*** RECORDS PROVIDED Section Begins ***

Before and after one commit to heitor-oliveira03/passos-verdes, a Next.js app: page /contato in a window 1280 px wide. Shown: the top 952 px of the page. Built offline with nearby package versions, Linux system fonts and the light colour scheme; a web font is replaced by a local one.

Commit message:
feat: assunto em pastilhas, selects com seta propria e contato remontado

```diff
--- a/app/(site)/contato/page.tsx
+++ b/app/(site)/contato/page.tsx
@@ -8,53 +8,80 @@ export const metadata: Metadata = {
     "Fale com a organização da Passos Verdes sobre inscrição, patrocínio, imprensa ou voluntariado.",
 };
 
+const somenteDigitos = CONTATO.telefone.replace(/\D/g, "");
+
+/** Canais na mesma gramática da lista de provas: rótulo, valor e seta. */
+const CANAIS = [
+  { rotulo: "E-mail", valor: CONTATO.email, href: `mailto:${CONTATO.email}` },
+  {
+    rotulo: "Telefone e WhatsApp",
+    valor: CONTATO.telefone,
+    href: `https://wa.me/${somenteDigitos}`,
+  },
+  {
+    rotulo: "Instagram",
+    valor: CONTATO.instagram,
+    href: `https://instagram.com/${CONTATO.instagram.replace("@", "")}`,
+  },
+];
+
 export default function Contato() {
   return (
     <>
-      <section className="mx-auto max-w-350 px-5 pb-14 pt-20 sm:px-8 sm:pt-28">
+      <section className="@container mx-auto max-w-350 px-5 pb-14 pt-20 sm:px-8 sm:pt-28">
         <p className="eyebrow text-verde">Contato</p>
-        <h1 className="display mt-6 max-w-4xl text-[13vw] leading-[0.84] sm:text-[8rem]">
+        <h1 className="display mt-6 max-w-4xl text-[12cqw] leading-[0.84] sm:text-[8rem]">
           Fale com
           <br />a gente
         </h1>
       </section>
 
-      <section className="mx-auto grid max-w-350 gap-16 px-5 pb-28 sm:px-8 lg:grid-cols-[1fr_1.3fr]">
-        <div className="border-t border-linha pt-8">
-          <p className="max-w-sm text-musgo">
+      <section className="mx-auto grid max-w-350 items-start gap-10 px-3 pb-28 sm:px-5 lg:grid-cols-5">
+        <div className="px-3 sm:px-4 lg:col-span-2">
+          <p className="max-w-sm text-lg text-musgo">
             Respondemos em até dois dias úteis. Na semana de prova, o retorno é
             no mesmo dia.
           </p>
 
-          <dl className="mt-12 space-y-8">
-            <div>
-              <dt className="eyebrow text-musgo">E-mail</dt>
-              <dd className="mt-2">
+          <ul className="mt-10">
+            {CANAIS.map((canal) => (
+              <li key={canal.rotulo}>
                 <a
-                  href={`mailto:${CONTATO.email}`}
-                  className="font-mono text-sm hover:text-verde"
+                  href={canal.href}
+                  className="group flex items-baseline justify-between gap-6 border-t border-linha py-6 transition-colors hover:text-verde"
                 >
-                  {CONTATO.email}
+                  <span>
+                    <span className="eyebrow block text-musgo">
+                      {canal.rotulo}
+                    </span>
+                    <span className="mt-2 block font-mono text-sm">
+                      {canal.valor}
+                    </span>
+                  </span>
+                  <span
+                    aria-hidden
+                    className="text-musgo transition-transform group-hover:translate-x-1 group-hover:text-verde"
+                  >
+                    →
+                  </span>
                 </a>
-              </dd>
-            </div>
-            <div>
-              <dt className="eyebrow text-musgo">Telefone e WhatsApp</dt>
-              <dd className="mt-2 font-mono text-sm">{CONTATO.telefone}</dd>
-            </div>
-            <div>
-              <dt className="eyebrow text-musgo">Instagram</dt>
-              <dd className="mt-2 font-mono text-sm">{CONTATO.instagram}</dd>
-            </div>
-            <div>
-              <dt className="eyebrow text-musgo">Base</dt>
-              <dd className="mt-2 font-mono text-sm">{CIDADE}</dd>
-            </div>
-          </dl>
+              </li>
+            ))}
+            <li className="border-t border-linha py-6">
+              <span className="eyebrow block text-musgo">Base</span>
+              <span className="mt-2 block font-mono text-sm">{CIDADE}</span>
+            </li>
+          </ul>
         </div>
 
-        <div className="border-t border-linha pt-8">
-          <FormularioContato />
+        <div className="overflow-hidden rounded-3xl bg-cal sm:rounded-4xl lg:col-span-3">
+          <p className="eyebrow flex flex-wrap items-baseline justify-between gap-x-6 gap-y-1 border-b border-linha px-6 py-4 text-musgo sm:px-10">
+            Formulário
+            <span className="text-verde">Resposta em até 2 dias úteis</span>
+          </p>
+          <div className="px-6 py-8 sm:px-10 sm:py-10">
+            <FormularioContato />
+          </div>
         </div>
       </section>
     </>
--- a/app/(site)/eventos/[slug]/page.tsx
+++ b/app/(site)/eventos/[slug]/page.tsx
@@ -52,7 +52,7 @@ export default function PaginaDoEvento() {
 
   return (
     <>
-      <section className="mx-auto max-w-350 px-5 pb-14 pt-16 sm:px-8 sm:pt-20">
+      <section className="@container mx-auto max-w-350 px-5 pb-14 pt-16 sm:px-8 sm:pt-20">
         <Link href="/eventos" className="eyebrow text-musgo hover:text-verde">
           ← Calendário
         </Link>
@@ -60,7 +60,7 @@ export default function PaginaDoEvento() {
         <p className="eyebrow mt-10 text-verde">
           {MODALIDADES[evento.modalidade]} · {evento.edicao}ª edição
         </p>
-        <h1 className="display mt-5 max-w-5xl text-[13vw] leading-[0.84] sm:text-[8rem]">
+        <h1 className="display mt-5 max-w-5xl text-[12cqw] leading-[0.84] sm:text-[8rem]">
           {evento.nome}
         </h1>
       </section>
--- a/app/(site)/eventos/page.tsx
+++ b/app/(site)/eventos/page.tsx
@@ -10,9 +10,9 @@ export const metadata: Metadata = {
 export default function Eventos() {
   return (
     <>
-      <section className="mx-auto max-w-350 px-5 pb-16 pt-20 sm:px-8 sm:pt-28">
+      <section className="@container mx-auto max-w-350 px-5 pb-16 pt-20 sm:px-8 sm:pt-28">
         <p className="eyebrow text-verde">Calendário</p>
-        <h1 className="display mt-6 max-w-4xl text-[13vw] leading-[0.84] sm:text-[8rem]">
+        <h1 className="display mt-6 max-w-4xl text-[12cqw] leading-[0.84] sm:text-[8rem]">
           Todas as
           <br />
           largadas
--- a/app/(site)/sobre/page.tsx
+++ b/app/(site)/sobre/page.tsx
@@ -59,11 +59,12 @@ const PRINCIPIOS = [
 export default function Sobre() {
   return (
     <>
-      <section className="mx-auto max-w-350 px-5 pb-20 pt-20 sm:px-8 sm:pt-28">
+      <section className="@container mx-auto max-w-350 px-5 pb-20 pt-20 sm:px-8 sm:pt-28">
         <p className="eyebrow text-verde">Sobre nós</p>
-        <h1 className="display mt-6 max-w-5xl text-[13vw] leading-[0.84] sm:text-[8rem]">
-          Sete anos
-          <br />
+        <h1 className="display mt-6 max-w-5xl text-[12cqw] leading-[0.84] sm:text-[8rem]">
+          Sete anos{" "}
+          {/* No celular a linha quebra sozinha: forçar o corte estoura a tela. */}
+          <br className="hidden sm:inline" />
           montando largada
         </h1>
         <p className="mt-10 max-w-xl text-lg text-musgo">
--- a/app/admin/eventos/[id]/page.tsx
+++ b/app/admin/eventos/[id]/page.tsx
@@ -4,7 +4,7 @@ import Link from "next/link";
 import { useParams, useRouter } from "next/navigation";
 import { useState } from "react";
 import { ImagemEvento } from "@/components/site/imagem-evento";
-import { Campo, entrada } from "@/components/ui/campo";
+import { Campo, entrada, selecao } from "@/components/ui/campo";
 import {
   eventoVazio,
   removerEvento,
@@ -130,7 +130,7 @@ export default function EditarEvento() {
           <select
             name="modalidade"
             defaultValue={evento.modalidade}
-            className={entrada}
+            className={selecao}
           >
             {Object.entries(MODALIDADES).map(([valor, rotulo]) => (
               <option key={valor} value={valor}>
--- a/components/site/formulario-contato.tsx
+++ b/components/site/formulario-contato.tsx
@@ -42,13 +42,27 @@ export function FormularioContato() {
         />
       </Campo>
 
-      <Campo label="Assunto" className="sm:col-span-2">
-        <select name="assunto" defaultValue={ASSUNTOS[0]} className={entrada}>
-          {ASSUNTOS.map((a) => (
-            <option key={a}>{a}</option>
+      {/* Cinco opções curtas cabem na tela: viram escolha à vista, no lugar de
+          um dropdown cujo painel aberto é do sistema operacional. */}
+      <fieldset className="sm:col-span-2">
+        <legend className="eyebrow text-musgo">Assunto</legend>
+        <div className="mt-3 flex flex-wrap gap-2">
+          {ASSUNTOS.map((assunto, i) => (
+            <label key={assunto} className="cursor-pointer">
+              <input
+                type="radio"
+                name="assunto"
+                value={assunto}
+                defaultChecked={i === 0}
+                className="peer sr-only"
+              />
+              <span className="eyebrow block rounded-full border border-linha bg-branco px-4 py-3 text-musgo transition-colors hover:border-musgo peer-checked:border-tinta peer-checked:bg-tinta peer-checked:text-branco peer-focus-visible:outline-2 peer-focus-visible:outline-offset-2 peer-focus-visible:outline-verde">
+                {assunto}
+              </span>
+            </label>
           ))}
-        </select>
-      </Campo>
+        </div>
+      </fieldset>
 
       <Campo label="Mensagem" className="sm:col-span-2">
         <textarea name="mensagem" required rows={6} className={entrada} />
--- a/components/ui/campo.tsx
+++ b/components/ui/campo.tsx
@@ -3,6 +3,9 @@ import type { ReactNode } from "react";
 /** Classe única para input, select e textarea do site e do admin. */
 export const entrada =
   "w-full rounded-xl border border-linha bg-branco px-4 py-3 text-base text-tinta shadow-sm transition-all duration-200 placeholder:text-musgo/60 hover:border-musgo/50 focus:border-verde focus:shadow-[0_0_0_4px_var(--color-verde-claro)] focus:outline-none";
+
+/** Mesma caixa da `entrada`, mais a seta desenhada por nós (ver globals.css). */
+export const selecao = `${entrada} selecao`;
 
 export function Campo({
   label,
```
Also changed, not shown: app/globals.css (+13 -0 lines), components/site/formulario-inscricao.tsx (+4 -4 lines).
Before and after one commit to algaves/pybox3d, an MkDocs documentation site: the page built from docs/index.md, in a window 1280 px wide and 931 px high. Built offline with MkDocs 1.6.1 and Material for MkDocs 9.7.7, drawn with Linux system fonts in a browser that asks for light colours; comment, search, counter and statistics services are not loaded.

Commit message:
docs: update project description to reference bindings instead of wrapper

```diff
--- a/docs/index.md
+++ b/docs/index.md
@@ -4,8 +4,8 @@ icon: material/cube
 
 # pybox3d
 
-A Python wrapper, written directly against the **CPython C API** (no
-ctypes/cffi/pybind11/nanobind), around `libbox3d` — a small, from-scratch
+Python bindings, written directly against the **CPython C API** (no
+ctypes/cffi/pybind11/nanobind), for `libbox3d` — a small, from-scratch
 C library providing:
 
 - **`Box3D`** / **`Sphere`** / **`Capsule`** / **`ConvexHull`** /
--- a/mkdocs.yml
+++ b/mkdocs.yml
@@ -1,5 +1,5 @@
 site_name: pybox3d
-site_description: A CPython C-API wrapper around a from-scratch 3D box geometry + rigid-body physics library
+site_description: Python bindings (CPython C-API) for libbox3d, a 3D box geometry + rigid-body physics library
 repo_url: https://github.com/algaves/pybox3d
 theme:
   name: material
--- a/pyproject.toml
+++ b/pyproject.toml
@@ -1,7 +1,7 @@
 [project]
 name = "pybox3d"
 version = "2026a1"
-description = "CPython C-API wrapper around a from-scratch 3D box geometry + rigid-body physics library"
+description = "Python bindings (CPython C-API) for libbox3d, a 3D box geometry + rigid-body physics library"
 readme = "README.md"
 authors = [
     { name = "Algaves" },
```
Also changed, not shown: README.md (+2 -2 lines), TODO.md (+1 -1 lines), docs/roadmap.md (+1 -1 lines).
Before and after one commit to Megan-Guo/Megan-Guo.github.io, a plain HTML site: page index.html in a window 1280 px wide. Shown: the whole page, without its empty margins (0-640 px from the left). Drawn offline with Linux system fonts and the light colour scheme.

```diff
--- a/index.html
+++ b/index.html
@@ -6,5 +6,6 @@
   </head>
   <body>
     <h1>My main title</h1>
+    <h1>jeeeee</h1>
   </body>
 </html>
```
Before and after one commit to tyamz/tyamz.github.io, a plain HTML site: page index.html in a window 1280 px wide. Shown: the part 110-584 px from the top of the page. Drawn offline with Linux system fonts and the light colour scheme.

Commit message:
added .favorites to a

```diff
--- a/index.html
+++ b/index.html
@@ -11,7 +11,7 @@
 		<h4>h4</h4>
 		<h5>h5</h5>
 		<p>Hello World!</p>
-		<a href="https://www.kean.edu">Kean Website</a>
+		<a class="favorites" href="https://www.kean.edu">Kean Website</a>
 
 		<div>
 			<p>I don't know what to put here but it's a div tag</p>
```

*** RECORDS PROVIDED Section Ends ***

→ EXERCISE DESCRIPTION
Find the lines in the records that include the string "auto", and reply with how many there are, nothing more.

→ REPLY
10